BEGIN Data in this exercise
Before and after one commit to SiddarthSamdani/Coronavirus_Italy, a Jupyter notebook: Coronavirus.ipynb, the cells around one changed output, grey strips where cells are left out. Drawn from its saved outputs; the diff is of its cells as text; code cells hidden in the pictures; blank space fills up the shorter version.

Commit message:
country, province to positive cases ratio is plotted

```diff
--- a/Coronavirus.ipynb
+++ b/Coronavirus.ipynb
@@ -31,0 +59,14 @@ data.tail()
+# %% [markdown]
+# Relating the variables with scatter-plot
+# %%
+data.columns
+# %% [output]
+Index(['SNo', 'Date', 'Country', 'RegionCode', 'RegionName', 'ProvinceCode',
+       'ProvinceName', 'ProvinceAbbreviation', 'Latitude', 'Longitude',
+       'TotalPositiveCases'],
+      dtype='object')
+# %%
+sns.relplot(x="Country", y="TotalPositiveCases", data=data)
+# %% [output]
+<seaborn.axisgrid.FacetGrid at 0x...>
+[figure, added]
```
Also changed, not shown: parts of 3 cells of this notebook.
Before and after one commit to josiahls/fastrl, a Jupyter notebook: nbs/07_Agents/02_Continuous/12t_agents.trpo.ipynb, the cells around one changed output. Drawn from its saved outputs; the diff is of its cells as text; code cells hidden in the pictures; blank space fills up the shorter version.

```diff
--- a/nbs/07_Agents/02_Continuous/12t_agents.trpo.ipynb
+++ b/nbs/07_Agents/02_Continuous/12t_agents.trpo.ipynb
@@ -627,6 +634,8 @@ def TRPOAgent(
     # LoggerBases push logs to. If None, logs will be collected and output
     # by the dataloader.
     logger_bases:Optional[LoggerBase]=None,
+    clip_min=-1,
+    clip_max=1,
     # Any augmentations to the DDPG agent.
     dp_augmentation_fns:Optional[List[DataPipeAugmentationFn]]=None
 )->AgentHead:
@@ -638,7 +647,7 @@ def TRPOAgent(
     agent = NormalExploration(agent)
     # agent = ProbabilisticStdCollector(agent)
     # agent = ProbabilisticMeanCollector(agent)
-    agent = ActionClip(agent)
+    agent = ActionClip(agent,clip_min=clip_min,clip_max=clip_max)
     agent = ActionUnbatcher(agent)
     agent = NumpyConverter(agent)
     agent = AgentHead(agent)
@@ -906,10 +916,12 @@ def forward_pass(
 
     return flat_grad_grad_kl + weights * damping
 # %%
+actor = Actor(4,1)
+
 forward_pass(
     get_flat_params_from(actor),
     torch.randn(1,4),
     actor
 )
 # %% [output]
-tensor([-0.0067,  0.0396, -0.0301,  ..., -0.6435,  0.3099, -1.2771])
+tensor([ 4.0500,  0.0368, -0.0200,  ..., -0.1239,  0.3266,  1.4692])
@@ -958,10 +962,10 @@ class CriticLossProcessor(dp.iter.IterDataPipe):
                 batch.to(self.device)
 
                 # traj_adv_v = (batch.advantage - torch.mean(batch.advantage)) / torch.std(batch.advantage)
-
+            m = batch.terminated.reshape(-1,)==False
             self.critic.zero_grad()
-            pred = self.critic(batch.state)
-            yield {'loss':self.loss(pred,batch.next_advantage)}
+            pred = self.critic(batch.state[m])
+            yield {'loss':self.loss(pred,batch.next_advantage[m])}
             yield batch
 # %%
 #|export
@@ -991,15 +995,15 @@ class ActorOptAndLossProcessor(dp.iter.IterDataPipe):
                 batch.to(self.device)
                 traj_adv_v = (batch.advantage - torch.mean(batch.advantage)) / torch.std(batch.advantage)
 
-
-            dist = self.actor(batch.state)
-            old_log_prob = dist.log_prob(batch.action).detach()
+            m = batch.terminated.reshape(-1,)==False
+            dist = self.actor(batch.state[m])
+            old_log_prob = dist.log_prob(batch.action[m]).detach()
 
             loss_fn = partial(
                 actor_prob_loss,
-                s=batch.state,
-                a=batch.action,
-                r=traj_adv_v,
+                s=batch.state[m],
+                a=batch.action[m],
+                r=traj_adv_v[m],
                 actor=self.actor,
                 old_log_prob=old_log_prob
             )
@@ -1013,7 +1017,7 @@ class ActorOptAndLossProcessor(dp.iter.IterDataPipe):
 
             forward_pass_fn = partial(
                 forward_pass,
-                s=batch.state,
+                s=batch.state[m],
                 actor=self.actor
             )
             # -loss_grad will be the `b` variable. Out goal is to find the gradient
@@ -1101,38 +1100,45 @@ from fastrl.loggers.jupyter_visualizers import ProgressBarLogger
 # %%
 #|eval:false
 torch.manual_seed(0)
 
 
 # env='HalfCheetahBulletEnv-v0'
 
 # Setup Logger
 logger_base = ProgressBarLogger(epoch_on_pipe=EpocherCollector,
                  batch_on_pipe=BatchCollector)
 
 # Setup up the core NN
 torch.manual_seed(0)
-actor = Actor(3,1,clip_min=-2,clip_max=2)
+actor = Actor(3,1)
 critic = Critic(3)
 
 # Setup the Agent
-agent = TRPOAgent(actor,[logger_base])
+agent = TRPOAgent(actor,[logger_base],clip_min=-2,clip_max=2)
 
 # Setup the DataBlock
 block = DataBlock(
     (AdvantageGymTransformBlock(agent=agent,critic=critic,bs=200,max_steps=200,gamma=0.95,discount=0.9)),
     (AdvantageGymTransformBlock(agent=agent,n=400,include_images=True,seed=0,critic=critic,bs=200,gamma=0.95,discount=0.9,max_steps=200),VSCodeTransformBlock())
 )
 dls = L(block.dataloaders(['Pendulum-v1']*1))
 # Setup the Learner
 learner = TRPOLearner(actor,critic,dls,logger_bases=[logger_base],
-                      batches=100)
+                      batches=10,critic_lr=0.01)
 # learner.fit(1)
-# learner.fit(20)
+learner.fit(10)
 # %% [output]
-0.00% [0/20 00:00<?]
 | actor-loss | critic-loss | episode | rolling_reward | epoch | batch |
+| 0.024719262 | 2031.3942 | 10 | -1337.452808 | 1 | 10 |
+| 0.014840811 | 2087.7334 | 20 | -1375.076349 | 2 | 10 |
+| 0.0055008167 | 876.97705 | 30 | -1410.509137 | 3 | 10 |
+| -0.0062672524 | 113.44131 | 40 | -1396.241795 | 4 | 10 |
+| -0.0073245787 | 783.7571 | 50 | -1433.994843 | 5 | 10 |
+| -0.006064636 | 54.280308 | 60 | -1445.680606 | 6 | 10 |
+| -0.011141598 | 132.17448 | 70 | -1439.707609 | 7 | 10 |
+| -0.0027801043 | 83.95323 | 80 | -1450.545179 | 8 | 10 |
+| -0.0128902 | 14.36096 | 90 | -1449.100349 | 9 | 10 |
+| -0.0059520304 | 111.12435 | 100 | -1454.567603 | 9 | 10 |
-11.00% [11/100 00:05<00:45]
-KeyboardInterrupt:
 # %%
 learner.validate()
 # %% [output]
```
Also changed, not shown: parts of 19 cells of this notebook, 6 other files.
END Data in this exercise
What you should do:
Please retype all of the records, keeping each line exactly as it is.

Written answer:
Before and after one commit to SiddarthSamdani/Coronavirus_Italy, a Jupyter notebook: Coronavirus.ipynb, the cells around one changed output, grey strips where cells are left out. Drawn from its saved outputs; the diff is of its cells as text; code cells hidden in the pictures; blank space fills up the shorter version.

Commit message:
country, province to positive cases ratio is plotted

```diff
--- a/Coronavirus.ipynb
+++ b/Coronavirus.ipynb
@@ -31,0 +59,14 @@ data.tail()
+# %% [markdown]
+# Relating the variables with scatter-plot
+# %%
+data.columns
+# %% [output]
+Index(['SNo', 'Date', 'Country', 'RegionCode', 'RegionName', 'ProvinceCode',
+       'ProvinceName', 'ProvinceAbbreviation', 'Latitude', 'Longitude',
+       'TotalPositiveCases'],
+      dtype='object')
+# %%
+sns.relplot(x="Country", y="TotalPositiveCases", data=data)
+# %% [output]
+<seaborn.axisgrid.FacetGrid at 0x...>
+[figure, added]
```
Also changed, not shown: parts of 3 cells of this notebook.
Before and after one commit to josiahls/fastrl, a Jupyter notebook: nbs/07_Agents/02_Continuous/12t_agents.trpo.ipynb, the cells around one changed output. Drawn from its saved outputs; the diff is of its cells as text; code cells hidden in the pictures; blank space fills up the shorter version.

```diff
--- a/nbs/07_Agents/02_Continuous/12t_agents.trpo.ipynb
+++ b/nbs/07_Agents/02_Continuous/12t_agents.trpo.ipynb
@@ -627,6 +634,8 @@ def TRPOAgent(
     # LoggerBases push logs to. If None, logs will be collected and output
     # by the dataloader.
     logger_bases:Optional[LoggerBase]=None,
+    clip_min=-1,
+    clip_max=1,
     # Any augmentations to the DDPG agent.
     dp_augmentation_fns:Optional[List[DataPipeAugmentationFn]]=None
 )->AgentHead:
@@ -638,7 +647,7 @@ def TRPOAgent(
     agent = NormalExploration(agent)
     # agent = ProbabilisticStdCollector(agent)
     # agent = ProbabilisticMeanCollector(agent)
-    agent = ActionClip(agent)
+    agent = ActionClip(agent,clip_min=clip_min,clip_max=clip_max)
     agent = ActionUnbatcher(agent)
     agent = NumpyConverter(agent)
     agent = AgentHead(agent)
@@ -906,10 +916,12 @@ def forward_pass(
 
     return flat_grad_grad_kl + weights * damping
 # %%
+actor = Actor(4,1)
+
 forward_pass(
     get_flat_params_from(actor),
     torch.randn(1,4),
     actor
 )
 # %% [output]
-tensor([-0.0067,  0.0396, -0.0301,  ..., -0.6435,  0.3099, -1.2771])
+tensor([ 4.0500,  0.0368, -0.0200,  ..., -0.1239,  0.3266,  1.4692])
@@ -958,10 +962,10 @@ class CriticLossProcessor(dp.iter.IterDataPipe):
                 batch.to(self.device)
 
                 # traj_adv_v = (batch.advantage - torch.mean(batch.advantage)) / torch.std(batch.advantage)
-
+            m = batch.terminated.reshape(-1,)==False
             self.critic.zero_grad()
-            pred = self.critic(batch.state)
-            yield {'loss':self.loss(pred,batch.next_advantage)}
+            pred = self.critic(batch.state[m])
+            yield {'loss':self.loss(pred,batch.next_advantage[m])}
             yield batch
 # %%
 #|export
@@ -991,15 +995,15 @@ class ActorOptAndLossProcessor(dp.iter.IterDataPipe):
                 batch.to(self.device)
                 traj_adv_v = (batch.advantage - torch.mean(batch.advantage)) / torch.std(batch.advantage)
 
-
-            dist = self.actor(batch.state)
-            old_log_prob = dist.log_prob(batch.action).detach()
+            m = batch.terminated.reshape(-1,)==False
+            dist = self.actor(batch.state[m])
+            old_log_prob = dist.log_prob(batch.action[m]).detach()
 
             loss_fn = partial(
                 actor_prob_loss,
-                s=batch.state,
-                a=batch.action,
-                r=traj_adv_v,
+                s=batch.state[m],
+                a=batch.action[m],
+                r=traj_adv_v[m],
                 actor=self.actor,
                 old_log_prob=old_log_prob
             )
@@ -1013,7 +1017,7 @@ class ActorOptAndLossProcessor(dp.iter.IterDataPipe):
 
             forward_pass_fn = partial(
                 forward_pass,
-                s=batch.state,
+                s=batch.state[m],
                 actor=self.actor
             )
             # -loss_grad will be the `b` variable. Out goal is to find the gradient
@@ -1101,38 +1100,45 @@ from fastrl.loggers.jupyter_visualizers import ProgressBarLogger
 # %%
 #|eval:false
 torch.manual_seed(0)
 
 
 # env='HalfCheetahBulletEnv-v0'
 
 # Setup Logger
 logger_base = ProgressBarLogger(epoch_on_pipe=EpocherCollector,
                  batch_on_pipe=BatchCollector)
 
 # Setup up the core NN
 torch.manual_seed(0)
-actor = Actor(3,1,clip_min=-2,clip_max=2)
+actor = Actor(3,1)
 critic = Critic(3)
 
 # Setup the Agent
-agent = TRPOAgent(actor,[logger_base])
+agent = TRPOAgent(actor,[logger_base],clip_min=-2,clip_max=2)
 
 # Setup the DataBlock
 block = DataBlock(
     (AdvantageGymTransformBlock(agent=agent,critic=critic,bs=200,max_steps=200,gamma=0.95,discount=0.9)),
     (AdvantageGymTransformBlock(agent=agent,n=400,include_images=True,seed=0,critic=critic,bs=200,gamma=0.95,discount=0.9,max_steps=200),VSCodeTransformBlock())
 )
 dls = L(block.dataloaders(['Pendulum-v1']*1))
 # Setup the Learner
 learner = TRPOLearner(actor,critic,dls,logger_bases=[logger_base],
-                      batches=100)
+                      batches=10,critic_lr=0.01)
 # learner.fit(1)
-# learner.fit(20)
+learner.fit(10)
 # %% [output]
-0.00% [0/20 00:00<?]
 | actor-loss | critic-loss | episode | rolling_reward | epoch | batch |
+| 0.024719262 | 2031.3942 | 10 | -1337.452808 | 1 | 10 |
+| 0.014840811 | 2087.7334 | 20 | -1375.076349 | 2 | 10 |
+| 0.0055008167 | 876.97705 | 30 | -1410.509137 | 3 | 10 |
+| -0.0062672524 | 113.44131 | 40 | -1396.241795 | 4 | 10 |
+| -0.0073245787 | 783.7571 | 50 | -1433.994843 | 5 | 10 |
+| -0.006064636 | 54.280308 | 60 | -1445.680606 | 6 | 10 |
+| -0.011141598 | 132.17448 | 70 | -1439.707609 | 7 | 10 |
+| -0.0027801043 | 83.95323 | 80 | -1450.545179 | 8 | 10 |
+| -0.0128902 | 14.36096 | 90 | -1449.100349 | 9 | 10 |
+| -0.0059520304 | 111.12435 | 100 | -1454.567603 | 9 | 10 |
-11.00% [11/100 00:05<00:45]
-KeyboardInterrupt:
 # %%
 learner.validate()
 # %% [output]
```
Also changed, not shown: parts of 19 cells of this notebook, 6 other files.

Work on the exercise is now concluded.